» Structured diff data

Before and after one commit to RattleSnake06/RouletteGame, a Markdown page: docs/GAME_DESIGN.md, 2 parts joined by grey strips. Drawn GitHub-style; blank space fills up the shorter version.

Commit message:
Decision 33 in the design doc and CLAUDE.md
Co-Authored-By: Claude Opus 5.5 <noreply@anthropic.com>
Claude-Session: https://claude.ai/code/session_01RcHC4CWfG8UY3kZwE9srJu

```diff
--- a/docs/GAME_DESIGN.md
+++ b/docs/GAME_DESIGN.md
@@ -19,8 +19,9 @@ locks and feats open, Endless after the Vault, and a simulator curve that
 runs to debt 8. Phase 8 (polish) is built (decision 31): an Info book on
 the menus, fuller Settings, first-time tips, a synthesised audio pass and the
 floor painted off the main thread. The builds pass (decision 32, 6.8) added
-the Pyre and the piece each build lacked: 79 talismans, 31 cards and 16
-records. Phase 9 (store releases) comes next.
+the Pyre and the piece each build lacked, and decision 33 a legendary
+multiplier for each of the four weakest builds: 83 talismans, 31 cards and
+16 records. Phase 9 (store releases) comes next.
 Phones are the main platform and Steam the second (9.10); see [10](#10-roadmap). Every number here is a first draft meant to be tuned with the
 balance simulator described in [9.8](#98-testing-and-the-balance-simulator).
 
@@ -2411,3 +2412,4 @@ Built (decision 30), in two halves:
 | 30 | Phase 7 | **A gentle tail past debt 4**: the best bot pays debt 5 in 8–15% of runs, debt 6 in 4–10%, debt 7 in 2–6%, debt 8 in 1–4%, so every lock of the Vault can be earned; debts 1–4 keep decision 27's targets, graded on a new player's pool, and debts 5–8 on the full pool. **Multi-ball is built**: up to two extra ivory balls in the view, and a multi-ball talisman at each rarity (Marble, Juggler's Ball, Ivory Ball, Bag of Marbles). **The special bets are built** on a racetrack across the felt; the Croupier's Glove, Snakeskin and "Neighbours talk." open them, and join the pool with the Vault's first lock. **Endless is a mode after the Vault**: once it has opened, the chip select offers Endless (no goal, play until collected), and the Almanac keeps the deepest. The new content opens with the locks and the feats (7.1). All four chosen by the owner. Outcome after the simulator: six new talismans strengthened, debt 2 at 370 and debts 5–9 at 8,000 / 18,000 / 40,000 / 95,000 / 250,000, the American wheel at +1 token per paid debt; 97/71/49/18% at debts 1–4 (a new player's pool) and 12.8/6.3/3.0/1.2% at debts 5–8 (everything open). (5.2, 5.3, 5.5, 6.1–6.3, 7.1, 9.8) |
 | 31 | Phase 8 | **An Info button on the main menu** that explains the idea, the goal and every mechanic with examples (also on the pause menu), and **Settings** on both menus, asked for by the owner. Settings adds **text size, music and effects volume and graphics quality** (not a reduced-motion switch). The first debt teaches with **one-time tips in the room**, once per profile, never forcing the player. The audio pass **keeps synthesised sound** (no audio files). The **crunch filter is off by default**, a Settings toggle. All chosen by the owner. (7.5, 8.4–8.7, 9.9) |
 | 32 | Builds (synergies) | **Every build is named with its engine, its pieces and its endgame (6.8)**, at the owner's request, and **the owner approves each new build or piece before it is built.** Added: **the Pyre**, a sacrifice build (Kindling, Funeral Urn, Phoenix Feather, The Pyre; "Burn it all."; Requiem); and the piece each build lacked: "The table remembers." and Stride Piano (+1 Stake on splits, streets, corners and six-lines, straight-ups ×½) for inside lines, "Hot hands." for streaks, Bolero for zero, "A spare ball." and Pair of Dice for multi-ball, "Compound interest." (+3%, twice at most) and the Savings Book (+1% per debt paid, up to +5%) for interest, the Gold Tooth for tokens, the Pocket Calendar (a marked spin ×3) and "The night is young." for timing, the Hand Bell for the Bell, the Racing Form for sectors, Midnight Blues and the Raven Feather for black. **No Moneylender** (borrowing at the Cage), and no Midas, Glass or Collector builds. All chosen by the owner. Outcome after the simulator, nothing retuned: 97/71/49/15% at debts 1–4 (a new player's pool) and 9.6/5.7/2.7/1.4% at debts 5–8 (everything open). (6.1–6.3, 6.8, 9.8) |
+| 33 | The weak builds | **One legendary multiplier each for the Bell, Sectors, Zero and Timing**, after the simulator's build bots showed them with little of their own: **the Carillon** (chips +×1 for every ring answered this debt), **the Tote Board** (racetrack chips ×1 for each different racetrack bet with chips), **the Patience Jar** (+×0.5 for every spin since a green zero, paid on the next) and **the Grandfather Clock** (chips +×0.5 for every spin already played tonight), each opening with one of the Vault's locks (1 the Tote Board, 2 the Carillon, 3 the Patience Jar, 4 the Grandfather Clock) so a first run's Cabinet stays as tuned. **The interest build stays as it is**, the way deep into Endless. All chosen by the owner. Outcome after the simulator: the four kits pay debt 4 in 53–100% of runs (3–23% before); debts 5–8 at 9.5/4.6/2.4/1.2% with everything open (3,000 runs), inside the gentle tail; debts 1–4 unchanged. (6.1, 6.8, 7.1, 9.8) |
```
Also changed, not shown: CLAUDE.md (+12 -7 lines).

» What is required
Scan the records above for the string "lines", then report every line that contains it.

» Solution to this exercise
 | 32 | Builds (synergies) | **Every build is named with its engine, its pieces and its endgame (6.8)**, at the owner's request, and **the owner approves each new build or piece before it is built.** Added: **the Pyre**, a sacrifice build (Kindling, Funeral Urn, Phoenix Feather, The Pyre; "Burn it all."; Requiem); and the piece each build lacked: "The table remembers." and Stride Piano (+1 Stake on splits, streets, corners and six-lines, straight-ups ×½) for inside lines, "Hot hands." for streaks, Bolero for zero, "A spare ball." and Pair of Dice for multi-ball, "Compound interest." (+3%, twice at most) and the Savings Book (+1% per debt paid, up to +5%) for interest, the Gold Tooth for tokens, the Pocket Calendar (a marked spin ×3) and "The night is young." for timing, the Hand Bell for the Bell, the Racing Form for sectors, Midnight Blues and the Raven Feather for black. **No Moneylender** (borrowing at the Cage), and no Midas, Glass or Collector builds. All chosen by the owner. Outcome after the simulator, nothing retuned: 97/71/49/15% at debts 1–4 (a new player's pool) and 9.6/5.7/2.7/1.4% at debts 5–8 (everything open). (6.1–6.3, 6.8, 9.8) |
Also changed, not shown: CLAUDE.md (+12 -7 lines).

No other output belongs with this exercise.